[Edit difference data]
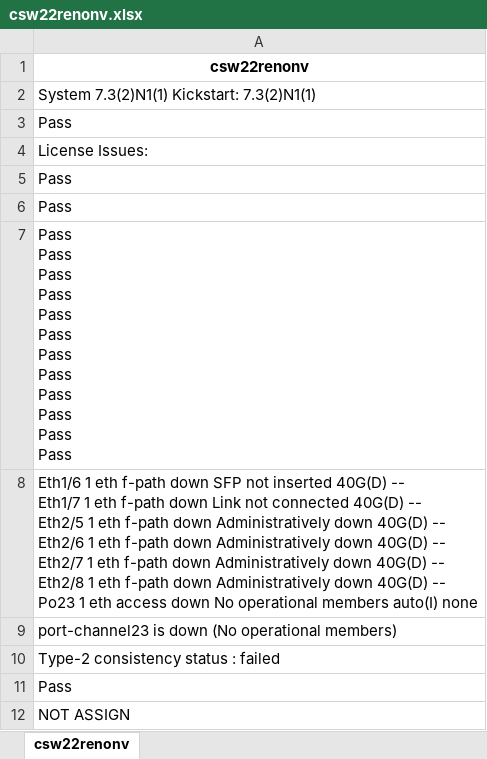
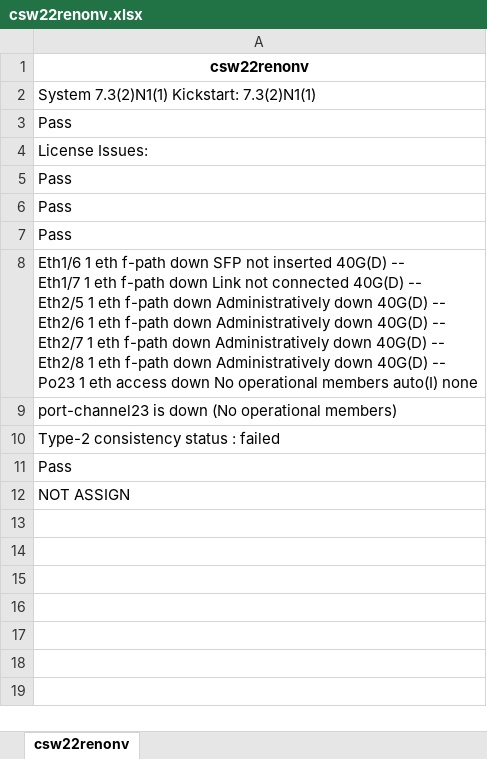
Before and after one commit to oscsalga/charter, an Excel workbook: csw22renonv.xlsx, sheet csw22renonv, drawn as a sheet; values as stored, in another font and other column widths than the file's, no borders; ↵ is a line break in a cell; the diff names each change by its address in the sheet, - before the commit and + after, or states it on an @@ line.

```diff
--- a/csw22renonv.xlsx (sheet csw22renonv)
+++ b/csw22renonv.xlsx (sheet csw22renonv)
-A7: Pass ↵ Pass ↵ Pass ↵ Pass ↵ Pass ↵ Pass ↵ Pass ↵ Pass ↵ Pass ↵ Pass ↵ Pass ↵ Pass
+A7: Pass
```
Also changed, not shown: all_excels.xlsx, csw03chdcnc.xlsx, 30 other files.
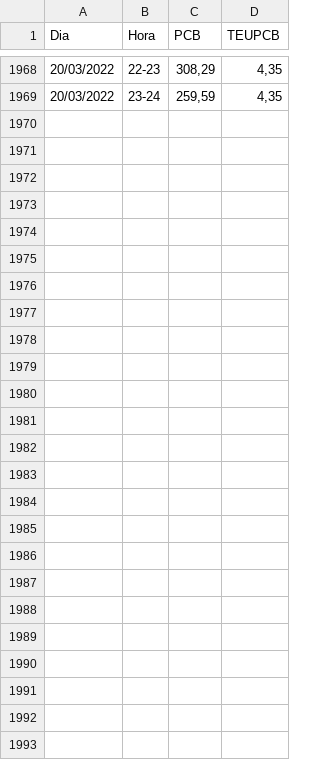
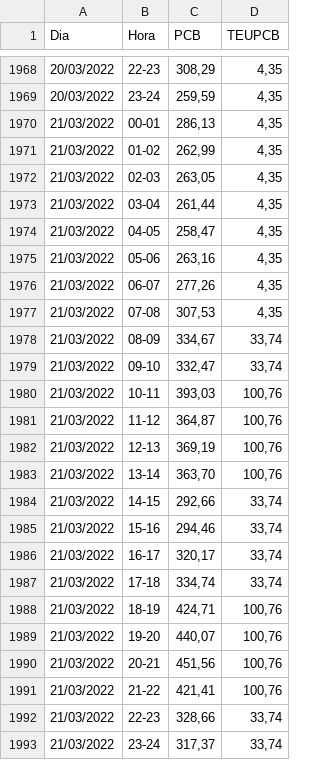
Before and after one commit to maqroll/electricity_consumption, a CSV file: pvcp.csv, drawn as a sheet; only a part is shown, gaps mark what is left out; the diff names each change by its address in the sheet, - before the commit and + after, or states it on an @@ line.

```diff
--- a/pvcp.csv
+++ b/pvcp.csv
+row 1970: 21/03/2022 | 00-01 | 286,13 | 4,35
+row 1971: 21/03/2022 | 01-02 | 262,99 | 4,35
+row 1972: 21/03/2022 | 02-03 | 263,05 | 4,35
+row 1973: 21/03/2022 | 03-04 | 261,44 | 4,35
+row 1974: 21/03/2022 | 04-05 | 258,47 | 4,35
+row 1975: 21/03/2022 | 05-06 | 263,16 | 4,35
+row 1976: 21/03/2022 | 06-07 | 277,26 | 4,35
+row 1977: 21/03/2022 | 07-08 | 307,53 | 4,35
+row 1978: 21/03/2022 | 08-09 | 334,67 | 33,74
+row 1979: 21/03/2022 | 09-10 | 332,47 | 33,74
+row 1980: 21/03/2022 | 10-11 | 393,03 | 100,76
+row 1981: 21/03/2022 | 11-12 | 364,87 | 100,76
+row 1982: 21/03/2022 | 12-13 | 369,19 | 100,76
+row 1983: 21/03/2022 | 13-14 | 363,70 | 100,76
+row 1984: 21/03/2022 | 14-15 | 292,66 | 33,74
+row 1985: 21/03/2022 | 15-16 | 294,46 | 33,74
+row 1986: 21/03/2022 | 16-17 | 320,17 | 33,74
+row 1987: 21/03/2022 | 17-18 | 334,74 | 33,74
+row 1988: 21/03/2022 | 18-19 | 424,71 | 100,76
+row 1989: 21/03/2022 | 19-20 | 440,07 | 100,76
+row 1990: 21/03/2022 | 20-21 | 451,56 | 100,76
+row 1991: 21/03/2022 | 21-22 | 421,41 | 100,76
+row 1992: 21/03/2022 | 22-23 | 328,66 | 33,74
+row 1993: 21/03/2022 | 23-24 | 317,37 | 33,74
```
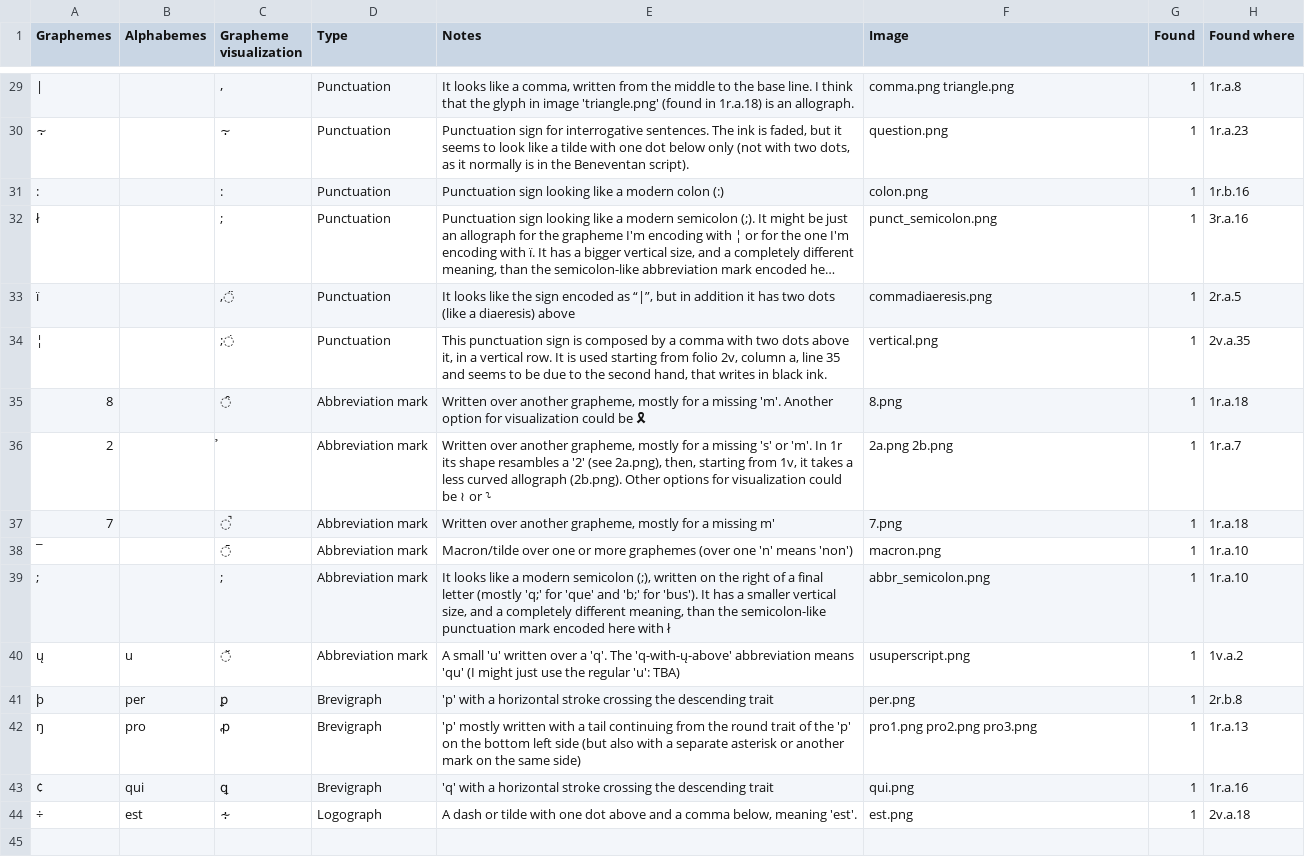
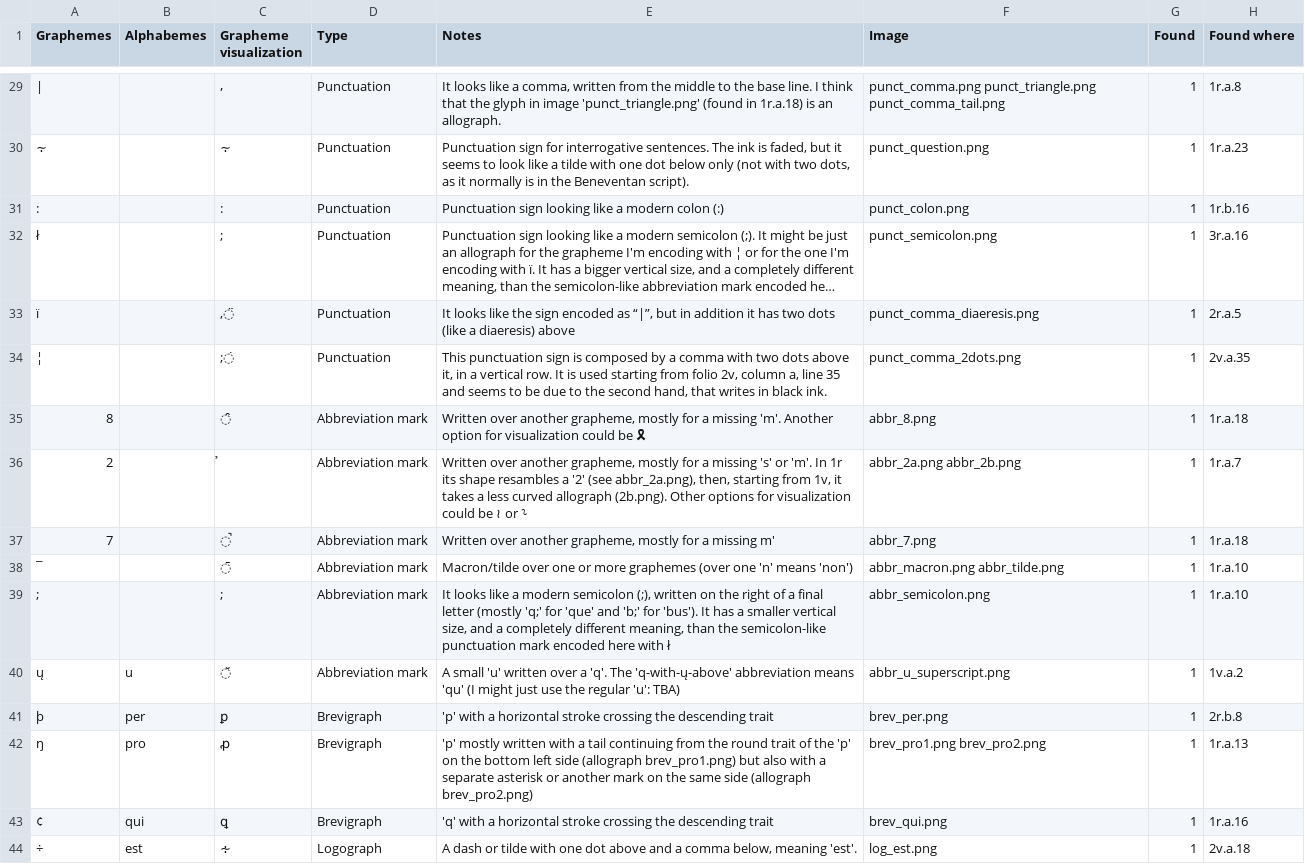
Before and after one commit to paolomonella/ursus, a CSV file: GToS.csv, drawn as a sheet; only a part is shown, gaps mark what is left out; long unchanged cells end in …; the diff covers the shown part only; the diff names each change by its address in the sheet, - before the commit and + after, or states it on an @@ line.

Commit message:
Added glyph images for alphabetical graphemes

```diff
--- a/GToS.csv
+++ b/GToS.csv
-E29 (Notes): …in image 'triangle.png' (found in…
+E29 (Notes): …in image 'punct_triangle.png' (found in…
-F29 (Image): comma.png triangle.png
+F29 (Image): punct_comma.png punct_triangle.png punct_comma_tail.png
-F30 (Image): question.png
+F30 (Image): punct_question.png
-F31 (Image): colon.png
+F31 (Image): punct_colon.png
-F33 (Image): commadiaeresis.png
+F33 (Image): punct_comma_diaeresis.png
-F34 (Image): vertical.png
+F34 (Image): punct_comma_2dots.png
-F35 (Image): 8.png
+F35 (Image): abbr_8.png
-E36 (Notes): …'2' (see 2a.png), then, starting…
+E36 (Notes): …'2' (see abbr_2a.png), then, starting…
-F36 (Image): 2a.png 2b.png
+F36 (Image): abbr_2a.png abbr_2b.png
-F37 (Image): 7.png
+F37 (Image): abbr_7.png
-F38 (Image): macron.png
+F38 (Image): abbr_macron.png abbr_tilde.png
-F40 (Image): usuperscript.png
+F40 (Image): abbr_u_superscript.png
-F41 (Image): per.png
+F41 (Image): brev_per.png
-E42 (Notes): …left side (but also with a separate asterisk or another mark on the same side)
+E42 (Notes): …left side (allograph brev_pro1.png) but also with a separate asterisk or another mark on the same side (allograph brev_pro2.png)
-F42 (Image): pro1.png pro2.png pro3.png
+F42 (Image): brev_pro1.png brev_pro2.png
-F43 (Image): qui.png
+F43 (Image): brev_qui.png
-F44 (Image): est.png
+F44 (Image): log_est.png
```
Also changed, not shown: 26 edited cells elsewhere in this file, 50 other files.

**Exercise**
When you repeat the records, reproduce each line exactly and drop the images.

**Task response**
Before and after one commit to oscsalga/charter, an Excel workbook: csw22renonv.xlsx, sheet csw22renonv, drawn as a sheet; values as stored, in another font and other column widths than the file's, no borders; ↵ is a line break in a cell; the diff names each change by its address in the sheet, - before the commit and + after, or states it on an @@ line.

```diff
--- a/csw22renonv.xlsx (sheet csw22renonv)
+++ b/csw22renonv.xlsx (sheet csw22renonv)
-A7: Pass ↵ Pass ↵ Pass ↵ Pass ↵ Pass ↵ Pass ↵ Pass ↵ Pass ↵ Pass ↵ Pass ↵ Pass ↵ Pass
+A7: Pass
```
Also changed, not shown: all_excels.xlsx, csw03chdcnc.xlsx, 30 other files.
Before and after one commit to maqroll/electricity_consumption, a CSV file: pvcp.csv, drawn as a sheet; only a part is shown, gaps mark what is left out; the diff names each change by its address in the sheet, - before the commit and + after, or states it on an @@ line.

```diff
--- a/pvcp.csv
+++ b/pvcp.csv
+row 1970: 21/03/2022 | 00-01 | 286,13 | 4,35
+row 1971: 21/03/2022 | 01-02 | 262,99 | 4,35
+row 1972: 21/03/2022 | 02-03 | 263,05 | 4,35
+row 1973: 21/03/2022 | 03-04 | 261,44 | 4,35
+row 1974: 21/03/2022 | 04-05 | 258,47 | 4,35
+row 1975: 21/03/2022 | 05-06 | 263,16 | 4,35
+row 1976: 21/03/2022 | 06-07 | 277,26 | 4,35
+row 1977: 21/03/2022 | 07-08 | 307,53 | 4,35
+row 1978: 21/03/2022 | 08-09 | 334,67 | 33,74
+row 1979: 21/03/2022 | 09-10 | 332,47 | 33,74
+row 1980: 21/03/2022 | 10-11 | 393,03 | 100,76
+row 1981: 21/03/2022 | 11-12 | 364,87 | 100,76
+row 1982: 21/03/2022 | 12-13 | 369,19 | 100,76
+row 1983: 21/03/2022 | 13-14 | 363,70 | 100,76
+row 1984: 21/03/2022 | 14-15 | 292,66 | 33,74
+row 1985: 21/03/2022 | 15-16 | 294,46 | 33,74
+row 1986: 21/03/2022 | 16-17 | 320,17 | 33,74
+row 1987: 21/03/2022 | 17-18 | 334,74 | 33,74
+row 1988: 21/03/2022 | 18-19 | 424,71 | 100,76
+row 1989: 21/03/2022 | 19-20 | 440,07 | 100,76
+row 1990: 21/03/2022 | 20-21 | 451,56 | 100,76
+row 1991: 21/03/2022 | 21-22 | 421,41 | 100,76
+row 1992: 21/03/2022 | 22-23 | 328,66 | 33,74
+row 1993: 21/03/2022 | 23-24 | 317,37 | 33,74
```
Before and after one commit to paolomonella/ursus, a CSV file: GToS.csv, drawn as a sheet; only a part is shown, gaps mark what is left out; long unchanged cells end in …; the diff covers the shown part only; the diff names each change by its address in the sheet, - before the commit and + after, or states it on an @@ line.

Commit message:
Added glyph images for alphabetical graphemes

```diff
--- a/GToS.csv
+++ b/GToS.csv
-E29 (Notes): …in image 'triangle.png' (found in…
+E29 (Notes): …in image 'punct_triangle.png' (found in…
-F29 (Image): comma.png triangle.png
+F29 (Image): punct_comma.png punct_triangle.png punct_comma_tail.png
-F30 (Image): question.png
+F30 (Image): punct_question.png
-F31 (Image): colon.png
+F31 (Image): punct_colon.png
-F33 (Image): commadiaeresis.png
+F33 (Image): punct_comma_diaeresis.png
-F34 (Image): vertical.png
+F34 (Image): punct_comma_2dots.png
-F35 (Image): 8.png
+F35 (Image): abbr_8.png
-E36 (Notes): …'2' (see 2a.png), then, starting…
+E36 (Notes): …'2' (see abbr_2a.png), then, starting…
-F36 (Image): 2a.png 2b.png
+F36 (Image): abbr_2a.png abbr_2b.png
-F37 (Image): 7.png
+F37 (Image): abbr_7.png
-F38 (Image): macron.png
+F38 (Image): abbr_macron.png abbr_tilde.png
-F40 (Image): usuperscript.png
+F40 (Image): abbr_u_superscript.png
-F41 (Image): per.png
+F41 (Image): brev_per.png
-E42 (Notes): …left side (but also with a separate asterisk or another mark on the same side)
+E42 (Notes): …left side (allograph brev_pro1.png) but also with a separate asterisk or another mark on the same side (allograph brev_pro2.png)
-F42 (Image): pro1.png pro2.png pro3.png
+F42 (Image): brev_pro1.png brev_pro2.png
-F43 (Image): qui.png
+F43 (Image): brev_qui.png
-F44 (Image): est.png
+F44 (Image): log_est.png
```
Also changed, not shown: 26 edited cells elsewhere in this file, 50 other files.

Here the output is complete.